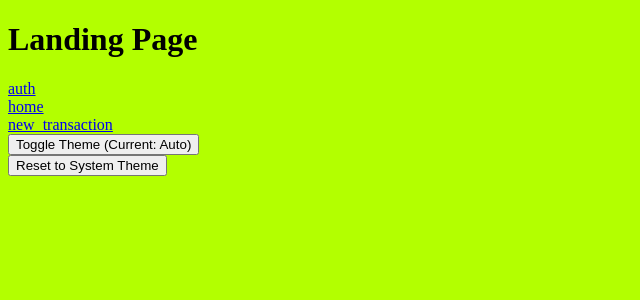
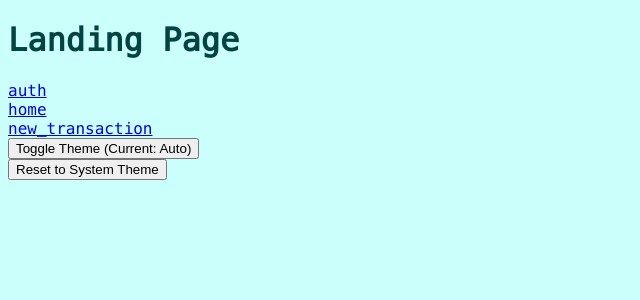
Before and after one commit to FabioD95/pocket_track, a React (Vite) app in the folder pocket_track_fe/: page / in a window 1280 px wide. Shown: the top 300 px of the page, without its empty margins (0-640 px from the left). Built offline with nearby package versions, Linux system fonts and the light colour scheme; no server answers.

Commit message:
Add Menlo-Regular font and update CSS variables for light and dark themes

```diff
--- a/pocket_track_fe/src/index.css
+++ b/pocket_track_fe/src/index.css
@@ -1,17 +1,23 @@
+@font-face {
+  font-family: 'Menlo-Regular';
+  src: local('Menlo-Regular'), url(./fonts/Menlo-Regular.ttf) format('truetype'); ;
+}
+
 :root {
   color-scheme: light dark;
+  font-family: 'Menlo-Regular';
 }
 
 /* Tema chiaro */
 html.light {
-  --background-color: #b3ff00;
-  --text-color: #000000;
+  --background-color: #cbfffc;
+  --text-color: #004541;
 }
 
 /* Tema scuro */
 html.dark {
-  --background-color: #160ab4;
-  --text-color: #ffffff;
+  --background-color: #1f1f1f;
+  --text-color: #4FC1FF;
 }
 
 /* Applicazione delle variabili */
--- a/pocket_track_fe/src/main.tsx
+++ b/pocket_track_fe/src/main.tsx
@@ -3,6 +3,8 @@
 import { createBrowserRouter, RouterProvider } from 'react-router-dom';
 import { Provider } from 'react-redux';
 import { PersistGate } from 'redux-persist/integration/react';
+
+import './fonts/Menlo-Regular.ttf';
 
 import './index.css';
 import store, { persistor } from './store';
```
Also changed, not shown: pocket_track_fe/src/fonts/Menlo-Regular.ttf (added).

################

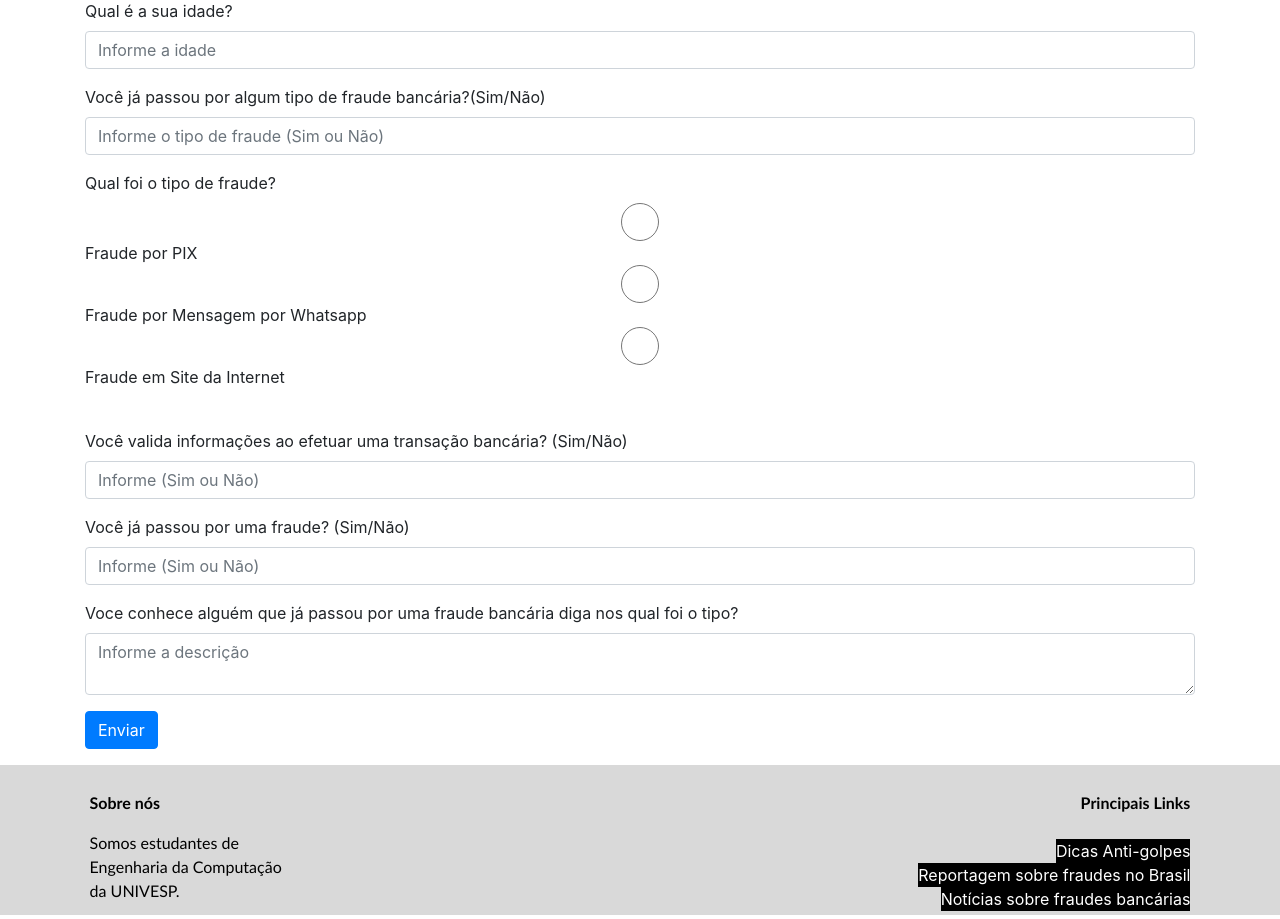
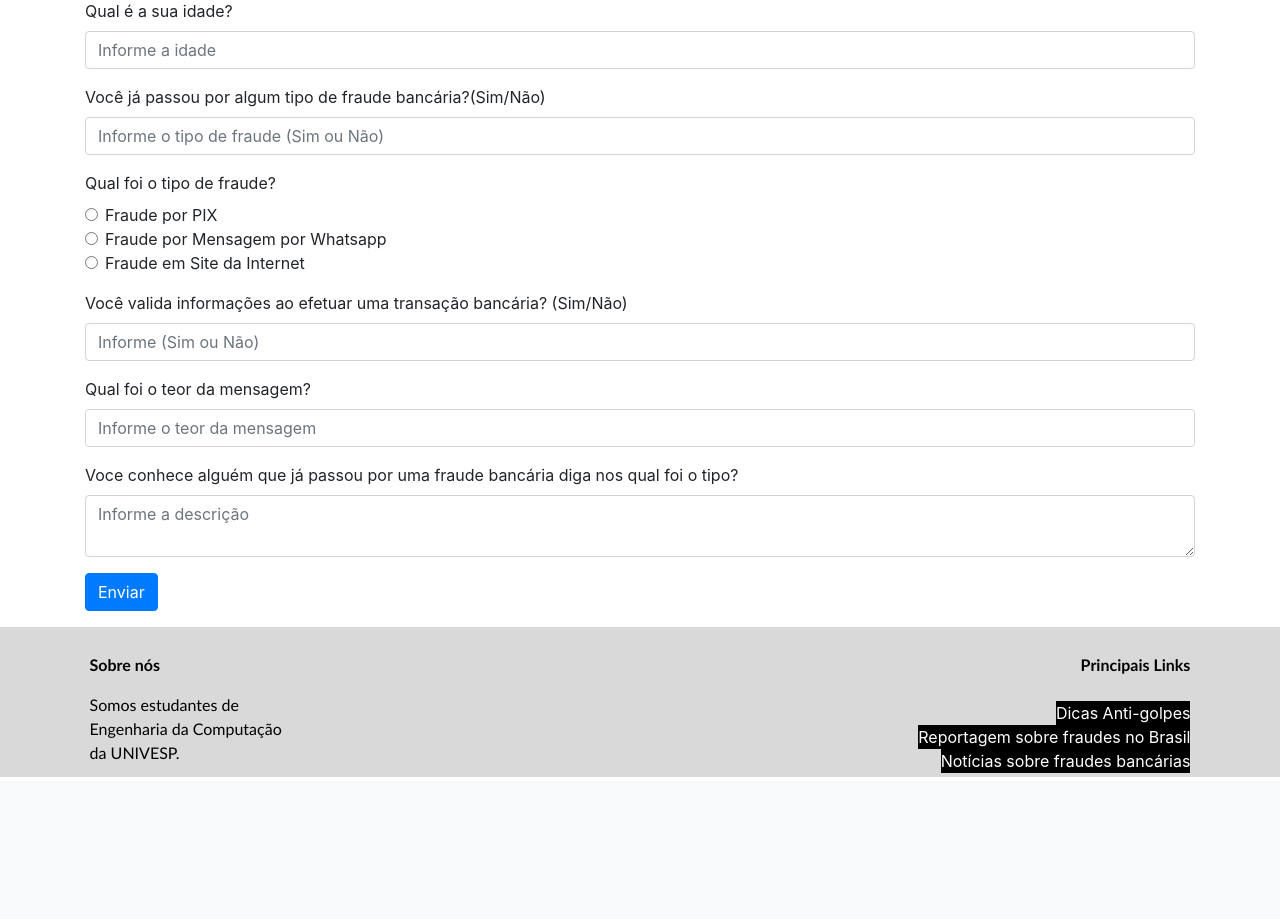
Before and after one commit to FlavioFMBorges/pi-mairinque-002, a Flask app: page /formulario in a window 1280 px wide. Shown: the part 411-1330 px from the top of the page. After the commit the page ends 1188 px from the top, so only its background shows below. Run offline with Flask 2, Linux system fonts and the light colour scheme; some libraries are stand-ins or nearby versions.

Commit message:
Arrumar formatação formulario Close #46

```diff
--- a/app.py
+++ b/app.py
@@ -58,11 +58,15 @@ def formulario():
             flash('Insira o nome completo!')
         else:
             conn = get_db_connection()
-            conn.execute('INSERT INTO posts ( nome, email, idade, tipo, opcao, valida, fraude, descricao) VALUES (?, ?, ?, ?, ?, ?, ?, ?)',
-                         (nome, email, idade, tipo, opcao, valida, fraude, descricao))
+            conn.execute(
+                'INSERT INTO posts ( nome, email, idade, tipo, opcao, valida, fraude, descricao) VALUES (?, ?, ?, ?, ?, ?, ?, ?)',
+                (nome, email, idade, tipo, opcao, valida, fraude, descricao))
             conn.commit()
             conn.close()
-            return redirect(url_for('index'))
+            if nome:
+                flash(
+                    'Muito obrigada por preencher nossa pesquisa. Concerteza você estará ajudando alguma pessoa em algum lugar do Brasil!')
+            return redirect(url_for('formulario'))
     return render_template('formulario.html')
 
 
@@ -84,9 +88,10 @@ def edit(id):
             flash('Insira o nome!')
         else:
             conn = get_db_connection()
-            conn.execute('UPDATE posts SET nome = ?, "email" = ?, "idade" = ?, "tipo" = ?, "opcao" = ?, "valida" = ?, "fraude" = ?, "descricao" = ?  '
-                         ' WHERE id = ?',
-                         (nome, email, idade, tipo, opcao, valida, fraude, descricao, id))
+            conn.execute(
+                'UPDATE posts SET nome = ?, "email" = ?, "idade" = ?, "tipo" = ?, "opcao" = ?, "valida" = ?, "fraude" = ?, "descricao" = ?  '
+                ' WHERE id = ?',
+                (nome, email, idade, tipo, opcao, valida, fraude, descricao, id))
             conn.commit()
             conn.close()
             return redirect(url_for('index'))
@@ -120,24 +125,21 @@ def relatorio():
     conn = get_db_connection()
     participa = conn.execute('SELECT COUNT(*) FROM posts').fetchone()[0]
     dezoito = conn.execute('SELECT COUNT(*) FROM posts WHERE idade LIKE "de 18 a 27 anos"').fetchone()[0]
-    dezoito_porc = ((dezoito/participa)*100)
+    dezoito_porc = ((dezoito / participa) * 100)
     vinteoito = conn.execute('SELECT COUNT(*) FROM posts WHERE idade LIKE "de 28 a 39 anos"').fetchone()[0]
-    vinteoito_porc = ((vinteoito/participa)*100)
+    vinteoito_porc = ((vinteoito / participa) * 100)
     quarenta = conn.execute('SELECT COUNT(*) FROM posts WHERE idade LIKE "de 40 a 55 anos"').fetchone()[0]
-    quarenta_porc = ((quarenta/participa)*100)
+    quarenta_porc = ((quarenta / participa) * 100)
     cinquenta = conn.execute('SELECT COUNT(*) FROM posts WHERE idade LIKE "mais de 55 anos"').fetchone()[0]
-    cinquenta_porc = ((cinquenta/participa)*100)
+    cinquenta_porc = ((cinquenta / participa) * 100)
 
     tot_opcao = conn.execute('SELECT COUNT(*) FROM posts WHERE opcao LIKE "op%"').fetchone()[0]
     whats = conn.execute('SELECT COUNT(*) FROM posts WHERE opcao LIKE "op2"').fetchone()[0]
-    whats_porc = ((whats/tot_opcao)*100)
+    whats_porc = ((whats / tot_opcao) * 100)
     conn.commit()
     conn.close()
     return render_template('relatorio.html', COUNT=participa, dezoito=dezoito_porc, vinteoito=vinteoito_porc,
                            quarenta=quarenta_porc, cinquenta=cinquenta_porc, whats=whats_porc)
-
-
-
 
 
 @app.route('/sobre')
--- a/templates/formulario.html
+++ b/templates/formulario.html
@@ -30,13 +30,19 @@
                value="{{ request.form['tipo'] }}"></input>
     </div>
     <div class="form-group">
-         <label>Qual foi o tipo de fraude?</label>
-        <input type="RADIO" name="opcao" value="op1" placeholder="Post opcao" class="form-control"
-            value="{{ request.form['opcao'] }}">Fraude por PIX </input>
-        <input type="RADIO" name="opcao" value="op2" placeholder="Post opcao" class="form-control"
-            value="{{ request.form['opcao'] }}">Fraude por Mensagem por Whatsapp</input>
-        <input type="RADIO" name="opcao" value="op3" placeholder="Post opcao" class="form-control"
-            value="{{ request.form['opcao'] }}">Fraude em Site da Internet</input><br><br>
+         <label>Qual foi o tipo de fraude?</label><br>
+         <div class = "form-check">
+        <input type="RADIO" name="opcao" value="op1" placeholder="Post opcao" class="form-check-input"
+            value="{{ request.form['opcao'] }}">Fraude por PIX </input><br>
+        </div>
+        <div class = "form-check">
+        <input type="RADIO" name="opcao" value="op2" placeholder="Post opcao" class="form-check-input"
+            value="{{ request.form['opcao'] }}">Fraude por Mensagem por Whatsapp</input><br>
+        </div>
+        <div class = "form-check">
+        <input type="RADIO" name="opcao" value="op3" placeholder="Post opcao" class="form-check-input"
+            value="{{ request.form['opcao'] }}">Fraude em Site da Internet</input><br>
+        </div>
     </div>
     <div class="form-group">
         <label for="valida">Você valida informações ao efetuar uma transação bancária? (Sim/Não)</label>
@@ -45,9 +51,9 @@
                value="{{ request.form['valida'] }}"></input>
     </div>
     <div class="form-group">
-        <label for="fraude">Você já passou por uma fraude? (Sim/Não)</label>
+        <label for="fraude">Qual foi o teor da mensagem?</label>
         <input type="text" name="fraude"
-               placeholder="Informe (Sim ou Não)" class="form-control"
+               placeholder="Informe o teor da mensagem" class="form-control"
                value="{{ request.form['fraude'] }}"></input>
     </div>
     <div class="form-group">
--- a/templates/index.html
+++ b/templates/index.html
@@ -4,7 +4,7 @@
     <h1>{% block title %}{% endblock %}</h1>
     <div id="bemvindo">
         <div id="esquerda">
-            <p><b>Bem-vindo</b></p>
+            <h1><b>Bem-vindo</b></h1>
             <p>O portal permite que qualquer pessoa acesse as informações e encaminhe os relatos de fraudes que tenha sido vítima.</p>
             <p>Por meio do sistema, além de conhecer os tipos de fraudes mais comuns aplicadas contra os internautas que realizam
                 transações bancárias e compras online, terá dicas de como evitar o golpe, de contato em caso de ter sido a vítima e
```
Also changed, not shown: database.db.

################

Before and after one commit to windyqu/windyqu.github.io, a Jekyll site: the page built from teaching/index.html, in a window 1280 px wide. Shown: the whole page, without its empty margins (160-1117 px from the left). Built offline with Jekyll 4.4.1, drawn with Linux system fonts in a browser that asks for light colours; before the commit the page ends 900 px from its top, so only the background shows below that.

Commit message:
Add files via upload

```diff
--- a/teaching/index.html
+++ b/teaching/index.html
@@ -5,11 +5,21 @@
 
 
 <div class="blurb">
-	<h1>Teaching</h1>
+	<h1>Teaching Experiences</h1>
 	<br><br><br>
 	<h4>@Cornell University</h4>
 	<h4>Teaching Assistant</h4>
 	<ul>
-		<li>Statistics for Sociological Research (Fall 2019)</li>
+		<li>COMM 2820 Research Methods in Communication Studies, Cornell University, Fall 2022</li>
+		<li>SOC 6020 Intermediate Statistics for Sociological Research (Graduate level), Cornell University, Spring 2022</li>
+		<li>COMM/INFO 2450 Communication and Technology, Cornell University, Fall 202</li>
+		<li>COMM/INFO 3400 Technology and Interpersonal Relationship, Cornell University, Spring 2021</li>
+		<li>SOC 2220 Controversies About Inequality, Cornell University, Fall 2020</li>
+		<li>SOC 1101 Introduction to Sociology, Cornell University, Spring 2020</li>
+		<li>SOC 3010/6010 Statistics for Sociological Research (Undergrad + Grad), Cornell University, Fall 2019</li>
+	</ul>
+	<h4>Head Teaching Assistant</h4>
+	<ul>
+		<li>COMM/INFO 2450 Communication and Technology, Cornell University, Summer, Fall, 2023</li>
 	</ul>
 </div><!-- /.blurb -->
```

################

▸ WHAT THIS TASK INVOLVES: Search the data above for "Internet" and copy every line where it turns up.

▸ THE ANSWER:
-            value="{{ request.form['opcao'] }}">Fraude em Site da Internet</input><br><br>
+            value="{{ request.form['opcao'] }}">Fraude em Site da Internet</input><br>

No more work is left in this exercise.